Workers have the right to make a whistleblower complaint if their workplace is unsafe during the COVID-19 pandemic.
7. Family Leave
President Bill Clinton signed the Family and Medical Leave Act (FMLA) into law in 1993. As a result, eligible employees are afforded up to 12 weeks of unpaid leave per year if they decide to stay home in the wake of their child’s birth or adoption or in cases of serious personal or family member illness.
To receive FMLA benefits, one must have been with the company for at least 12 months and worked at least 1,250 hours during the past year. The law only applies to businesses that employ at least 50 employees within a 75-mile radius.
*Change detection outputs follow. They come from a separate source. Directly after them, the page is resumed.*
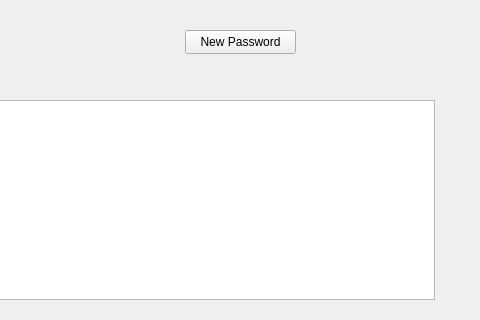
Before: the Qt Designer form mainwindow.ui in jakoly/pwm, drawn with Qt 5; both pictures show x 165 to 645 and y 0 to 320 of the 800 by 499 pixel window.
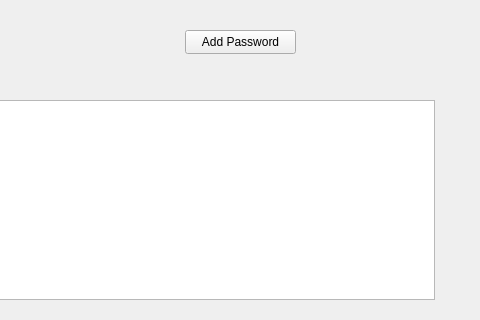
After: the same form once the commit is applied.

Commit message:
Add encrypt module and password dialog changes
Introduce a simple encrypt interface (encrypt.h/cpp) and integrate it when adding passwords. Change addPassword to accept a pointer to MainWindow's passwords vector, validate inputs, encrypt and append entries to passwords.txt, and provide UI feedback. Move passwords storage into MainWindow, improve loadPasswords to robustly read and populate the table, reload after adding, and add a refresh slot. Update CMakeLists and minor UI text/enable tweaks. Files changed: CMakeLists.txt, addpassword.(h|cpp|ui), encrypt.(h|cpp), mainwindow.(cpp|h|ui).

Patch:
```diff
--- a/mainwindow.ui
+++ b/mainwindow.ui
@@ -58,7 +58,7 @@
      </rect>
     </property>
     <property name="text">
-     <string>New Password</string>
+     <string>Add Password</string>
     </property>
    </widget>
   </widget>
```
The commit also changes 8 other files.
8. Employment-Based Discrimination
The Civil Rights Act of 1964 was a watershed moment for social justice in America, especially when it came to employment. Title VII of the Act made it illegal for businesses to discriminate based on “race, color, religion, sex or national origin.” Some 45 years later the Lilly Ledbetter Fair Pay Act of 2009 further strengthened workplace rights, prohibiting wage discrimination against women and minorities.
On June 15, 2020, in a six-to-three ruling in Bostock vs. Clayton County, Georgia, the Supreme Court determined that protections against discrimination by sex in Title VII of the Civil Rights Act protect LGBTQ workers. Justice Neil M. Gorsuch, who wrote the opinion, stated: “Today, we must decide whether an employer can fire someone simply for being homosexual or transgender. The answer is clear. An employer who fires an individual for being homosexual or transgender fires that person for traits or actions it would not have questioned in members of a different sex. Sex plays a necessary and undisguisable role in the decision, exactly what Title VII forbids.
Among other federal labor laws that protect against workplace inequality are the Age Discrimination in Employment Act of 1967, which applies to workers 40 years and older, and the Americans With Disabilities Act of 1990 (ADA).
The Bottom Line
Today, American employees enjoy numerous legal protections designed to provide a minimal level of income and shield them from danger in the workplace, among other safeguards.